*** Block opens ***

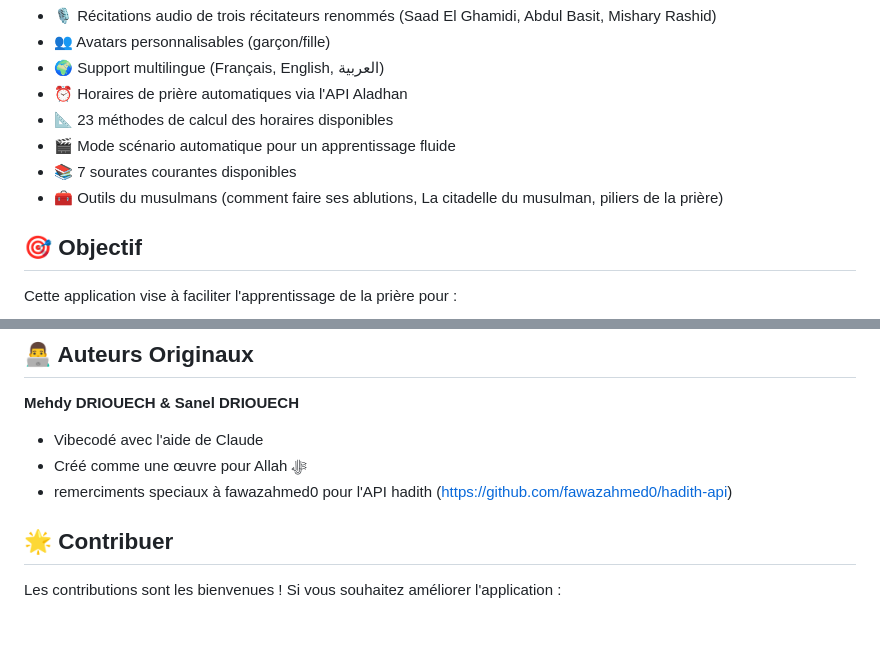
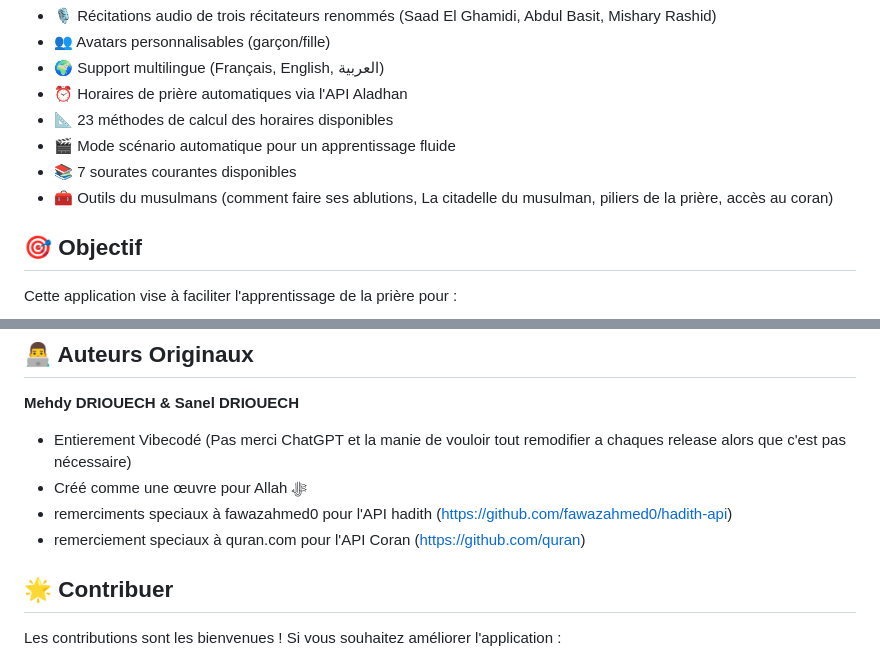
Before and after one commit to MehdyDriouech/MyPocketImam, a Markdown page: README.md, 2 parts joined by grey strips. Drawn GitHub-style; blank space fills up the shorter version.

```diff
--- a/README.md
+++ b/README.md
@@ -14,7 +14,7 @@ Cette application a été développée comme une **sadaqa jariya** (charité con
 - 📐 23 méthodes de calcul des horaires disponibles
 - 🎬 Mode scénario automatique pour un apprentissage fluide
 - 📚 7 sourates courantes disponibles
-- 🧰 Outils du musulmans (comment faire ses ablutions, La citadelle du musulman, piliers de la prière)
+- 🧰 Outils du musulmans (comment faire ses ablutions, La citadelle du musulman, piliers de la prière, accès au coran)
 
 ## 🎯 Objectif
 
@@ -95,9 +95,10 @@ Qu'Allah accepte cette œuvre, la rende bénéfique pour la communauté, et en f
 ## 👨‍💻 Auteurs Originaux
 
 **Mehdy DRIOUECH & Sanel DRIOUECH**
-- Vibecodé avec l'aide de Claude
+- Entierement Vibecodé (Pas merci ChatGPT et la manie de vouloir tout remodifier a chaques release alors que c'est pas nécessaire)
 - Créé comme une œuvre pour Allah ﷻ
 - remerciments speciaux à fawazahmed0 pour l'API hadith (https://github.com/fawazahmed0/hadith-api)
+- remerciement speciaux à quran.com pour l'API Coran (https://github.com/quran)
 
 ## 🌟 Contribuer
 
```
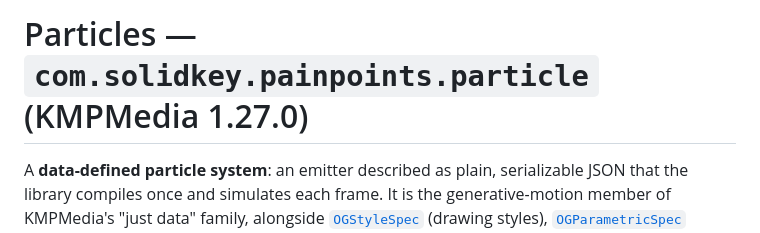
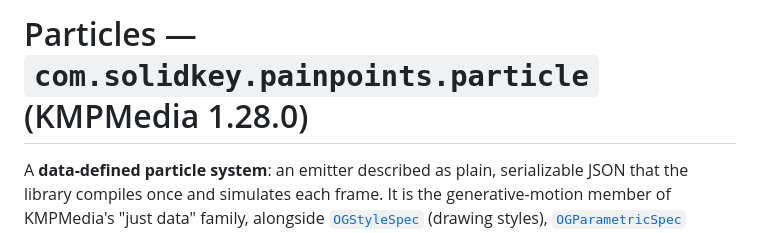
Before and after one commit to SolidKeyAB/kmpmedia, a Markdown page: docs/PARTICLES.md, the part around the change. GitHub-like rendering.

```diff
--- a/docs/PARTICLES.md
+++ b/docs/PARTICLES.md
@@ -1,4 +1,4 @@
-# Particles — `com.solidkey.painpoints.particle` (KMPMedia 1.27.0)
+# Particles — `com.solidkey.painpoints.particle` (KMPMedia 1.28.0)
 
 A **data-defined particle system**: an emitter described as plain, serializable JSON that the
 library compiles once and simulates each frame. It is the generative-motion member of KMPMedia's
```
Also changed, not shown: docs/PARAMETRIC_SHAPES.md (+1 -1 lines).
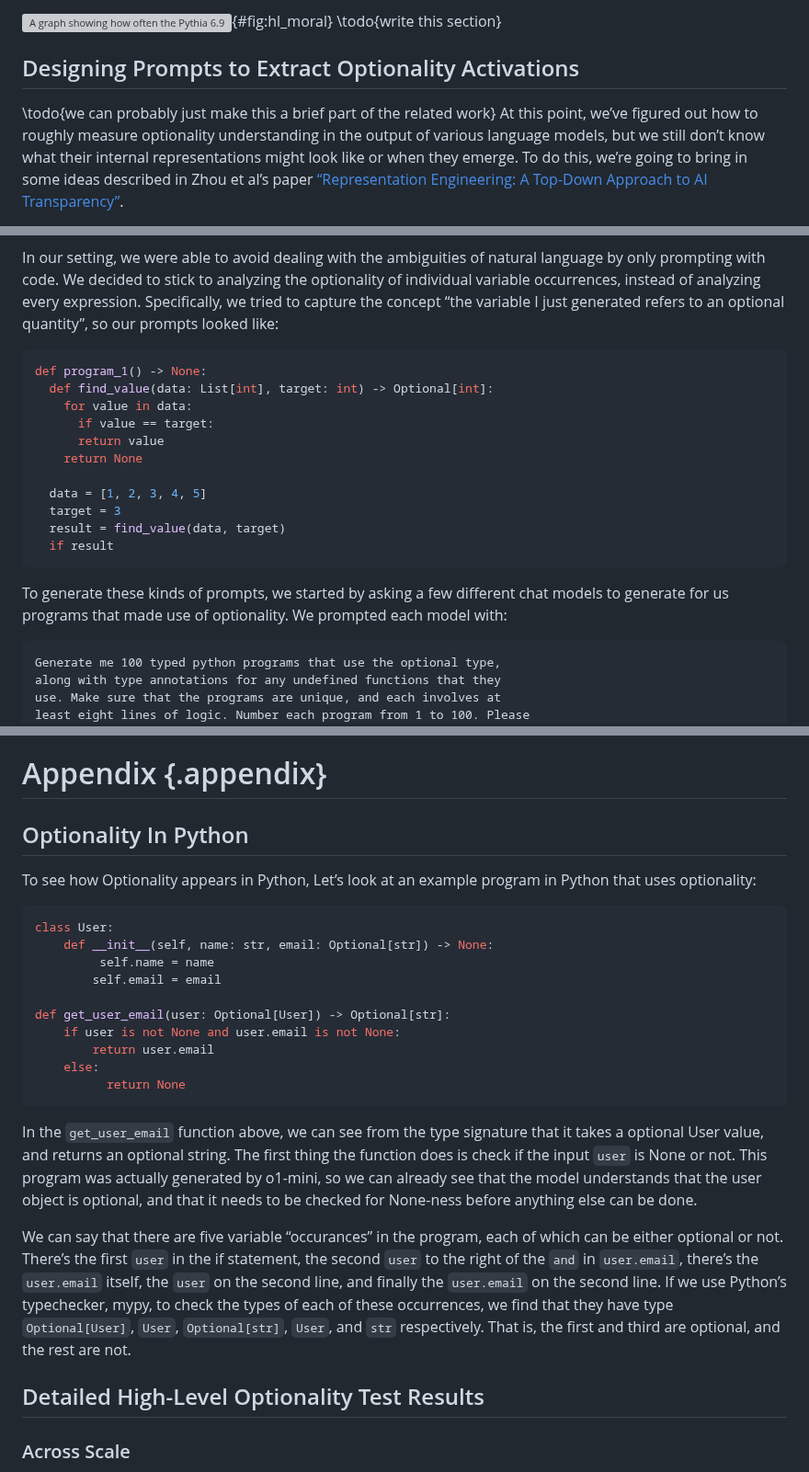
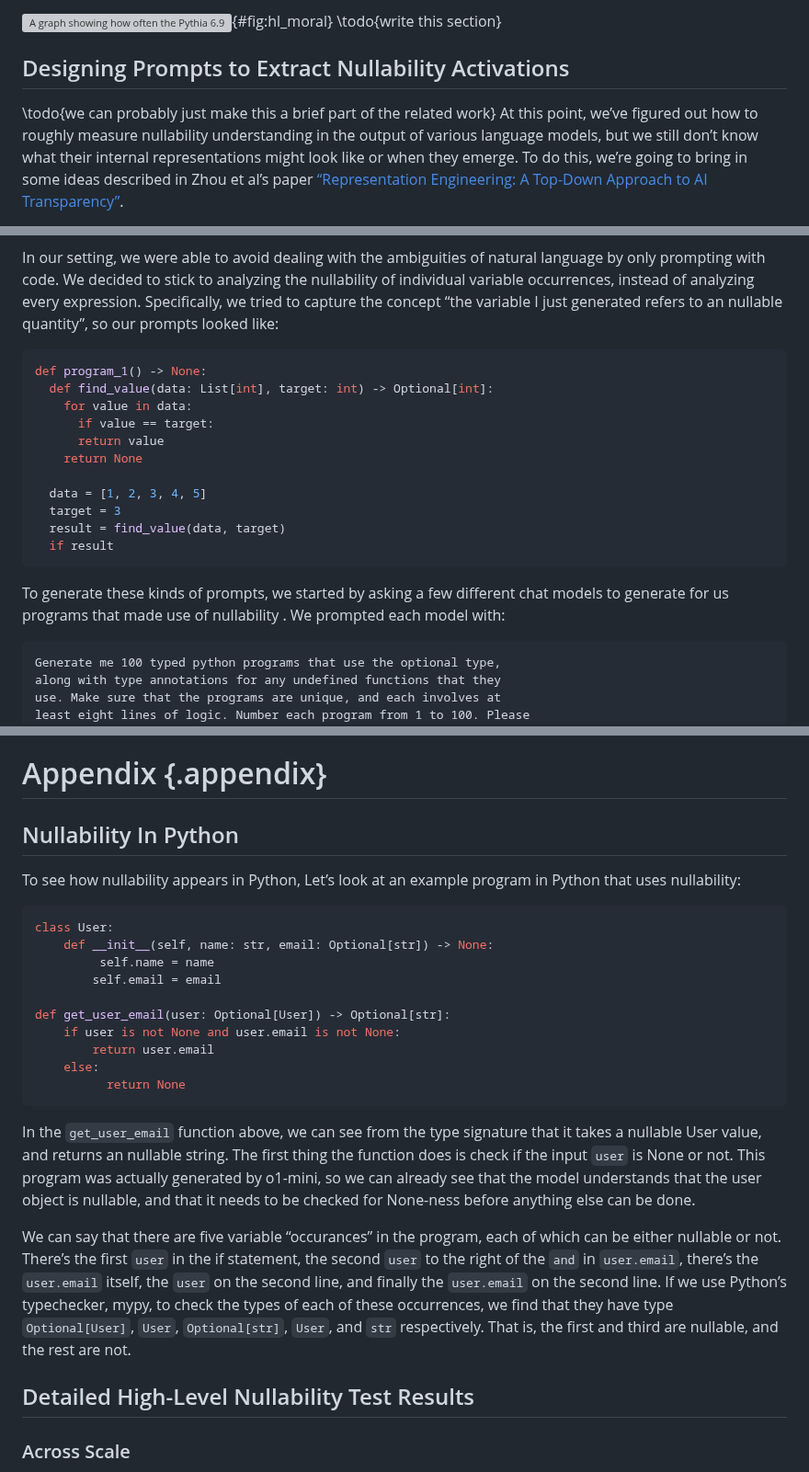
Before and after one commit to dmodel-ai/dmodel-ai.github.io, a Markdown page: understanding-understanding-optionals/blog_post.md, 3 parts joined by grey strips. Shown at 92% size. Drawn GitHub-style; grey boxes are pictures that could not be loaded.

````diff
--- a/understanding-understanding-optionals/blog_post.md
+++ b/understanding-understanding-optionals/blog_post.md
@@ -209,9 +209,9 @@ typechecks on the tests, vs produces code that shows true
 understanding.](images/hl_mypy_vs_grep.svg){#fig:hl_moral}
 \todo{write this section}
 
-## Designing Prompts to Extract Optionality Activations
+## Designing Prompts to Extract Nullability Activations
 \todo{we can probably just make this a brief part of the related work}
-At this point, we’ve figured out how to roughly measure optionality
+At this point, we’ve figured out how to roughly measure nullability
 understanding in the output of various language models, but we still
 don’t know what their internal representations might look like or when
 they emerge. To do this, we’re going to bring in some ideas described
@@ -259,9 +259,9 @@ less honest, or more or less fair.
 
 In our setting, we were able to avoid dealing with the ambiguities of
 natural language by only prompting with code. We decided to stick to
-analyzing the optionality of individual variable occurrences, instead
+analyzing the nullability of individual variable occurrences, instead
 of analyzing every expression. Specifically, we tried to capture the
-concept “the variable I just generated refers to an optional
+concept “the variable I just generated refers to an nullable
 quantity”, so our prompts looked like:
 
 ```python
@@ -280,7 +280,7 @@ def program_1() -> None:
 
 To generate these kinds of prompts, we started by asking a few
 different chat models to generate for us programs that made use of
-optionality. We prompted each model with:
+nullability . We prompted each model with:
 
 ```
 Generate me 100 typed python programs that use the optional type,
@@ -440,10 +440,10 @@ linear regression on layer weights.](images/mm-vs-mmlr-410m.svg){#fig:mm-vs-mmlr
 \appendix
 # Appendix {.appendix}
 
-## Optionality In Python
+## Nullability In Python
 
-To see how Optionality appears in Python, Let’s look at an example
-program in Python that uses optionality:
+To see how nullability appears in Python, Let’s look at an example
+program in Python that uses nullability:
 
 ```python
 class User:
@@ -459,25 +459,25 @@ def get_user_email(user: Optional[User]) -> Optional[str]:
 ```
 
 In the `get_user_email` function above, we can see from the type
-signature that it takes a optional User value, and returns an optional
+signature that it takes a nullable User value, and returns an nullable
 string. The first thing the function does is check if the input `user`
 is None or not. This program was actually generated by o1-mini, so we
 can already see that the model understands that the user object is
-optional, and that it needs to be checked for None-ness before
+nullable, and that it needs to be checked for None-ness before
 anything else can be done.
 
 We can say that there are five variable “occurances” in the program,
-each of which can be either optional or not. There’s the first `user`
+each of which can be either nullable or not. There’s the first `user`
 in the if statement, the second `user` to the right of the `and` in
 `user.email`, there’s the `user.email` itself, the `user` on the
 second line, and finally the `user.email` on the second line. If we
 use Python’s typechecker, mypy, to check the types of each of these
 occurrences, we find that they have type `Optional[User]`, `User`,
 `Optional[str]`, `User`, and `str` respectively. That is, the first
-and third are optional, and the rest are not.
+and third are nullable, and the rest are not.
 
 
-## Detailed High-Level Optionality Test Results
+## Detailed High-Level Nullability Test Results
 
 ### Across Scale
 
````
Also changed, not shown: other parts of understanding-understanding-optionals/blog_post.md (+27 -27 lines).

*** Block closes ***

◆ EXERCISE DESCRIPTION ◆
Go through the records above and copy each line where "uses" is found.

◆ TASK RESPONSE ◆
-program in Python that uses optionality:
+program in Python that uses nullability:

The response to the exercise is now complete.